Four protesters who have wrangled in court with the District since they were arrested during a demonstration more than a decade ago asked a U.S. District judge this week to sanction several city officials for their handling of the case.

In their court filing, the protesters allege that the officials, including D.C. Attorney General Irvin B. Nathan, deliberately withheld or tried to destroy evidence related to the 2002 protest.

The filing brought a strong response from the attorney general’s office. “Their relentless attacks continue despite a complete absence of any proof that any evidence was destroyed or altered or that our lawyers acted inappropriately in any way,” spokesman Ted Gest said in an e-mail.

The plaintiffs were among about 400 people arrested in Pershing Park in September 2002 during a demonstration against the International Monetary Fund and the World Bank. Most of the others have settled suits with the District.

The protesters’ attorneys asked in their filing that the court recommend that the bar pursue sanctions and even criminal penalties against several of the city’s attorneys.

The complaint alleges that the District concealed or obliterated audio, video and written evidence of the 2002 incident.

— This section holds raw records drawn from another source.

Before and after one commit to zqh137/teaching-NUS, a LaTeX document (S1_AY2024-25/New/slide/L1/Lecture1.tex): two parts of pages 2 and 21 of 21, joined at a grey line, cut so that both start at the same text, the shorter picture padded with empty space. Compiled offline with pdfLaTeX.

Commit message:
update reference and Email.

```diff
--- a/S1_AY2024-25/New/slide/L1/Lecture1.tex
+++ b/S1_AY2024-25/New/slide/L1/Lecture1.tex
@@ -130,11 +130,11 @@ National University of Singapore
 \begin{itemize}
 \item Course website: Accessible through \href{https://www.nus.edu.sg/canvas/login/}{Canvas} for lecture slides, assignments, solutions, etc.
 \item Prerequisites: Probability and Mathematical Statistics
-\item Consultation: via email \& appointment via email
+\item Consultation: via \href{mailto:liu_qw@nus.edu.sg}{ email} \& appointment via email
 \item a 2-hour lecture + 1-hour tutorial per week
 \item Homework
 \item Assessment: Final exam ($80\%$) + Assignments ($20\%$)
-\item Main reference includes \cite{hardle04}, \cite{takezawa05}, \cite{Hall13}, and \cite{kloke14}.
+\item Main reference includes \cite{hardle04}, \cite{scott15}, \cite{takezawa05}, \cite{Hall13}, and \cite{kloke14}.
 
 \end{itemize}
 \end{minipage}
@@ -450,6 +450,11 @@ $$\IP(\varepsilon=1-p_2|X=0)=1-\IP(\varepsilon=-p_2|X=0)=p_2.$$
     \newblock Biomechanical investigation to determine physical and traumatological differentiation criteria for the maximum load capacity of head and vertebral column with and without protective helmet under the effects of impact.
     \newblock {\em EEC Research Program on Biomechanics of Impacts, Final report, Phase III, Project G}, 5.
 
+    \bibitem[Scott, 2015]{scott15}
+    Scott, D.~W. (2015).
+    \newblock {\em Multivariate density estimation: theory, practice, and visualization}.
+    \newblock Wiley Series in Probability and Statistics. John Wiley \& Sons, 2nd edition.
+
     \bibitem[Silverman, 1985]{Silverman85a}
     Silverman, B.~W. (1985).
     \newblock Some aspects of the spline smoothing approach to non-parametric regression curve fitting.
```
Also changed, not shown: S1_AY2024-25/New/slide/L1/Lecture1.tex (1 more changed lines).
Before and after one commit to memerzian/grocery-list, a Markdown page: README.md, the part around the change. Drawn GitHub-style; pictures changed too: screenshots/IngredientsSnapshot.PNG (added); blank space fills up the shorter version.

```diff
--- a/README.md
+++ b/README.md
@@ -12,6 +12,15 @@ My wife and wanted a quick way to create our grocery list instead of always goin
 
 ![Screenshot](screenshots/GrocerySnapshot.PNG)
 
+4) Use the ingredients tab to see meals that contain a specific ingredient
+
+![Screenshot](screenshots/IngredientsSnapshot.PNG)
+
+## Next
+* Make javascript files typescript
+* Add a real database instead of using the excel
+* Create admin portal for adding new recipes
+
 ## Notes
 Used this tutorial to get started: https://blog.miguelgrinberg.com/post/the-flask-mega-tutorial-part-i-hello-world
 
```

It contends that during the discovery process, the protesters received an audio recording that they concluded had been tampered with because parts of the tape appeared out of order.

The plaintiffs’ filing and a statement of fact submitted by the attorney general’s office Tuesday gave different accounts about one key piece of evidence — a record of law enforcement actions on the day of the 2002 protest.

The document seems to have disappeared long ago — the plaintiffs have said it was deleted on purpose — but a police officer happened to come across a binder in October 2009 that he thought contained it. He reported it to higher-ups.

The plaintiffs have alleged that one of those supervisors, the D.C. police general counsel, Terry Ryan, deliberately swapped the binder that the officer found for a different one rather than reporting the finding to the plaintiffs.

The attorney general’s office has countered that the binder never contained the document in question, that it held the record of a different anti-IMF protest, one that occurred in April 2002.

“The record in this case shows that the Office of the Attorney General remains both unrepentant and unreformed, after years of criticism by judges and attorneys,” said Jonathan Turley, an attorney for the plaintiffs. “With this filing, we have laid bare the full record in the case. This filing contains obviously serious allegations of misconduct.”

The plaintiffs also asked the court to order the District to pay fees incurred during the years-long discovery process.

In his response, Gest, the attorney general’s spokesman, attributed the entire filing to financial motivations on the part of the plaintiff’s attorneys.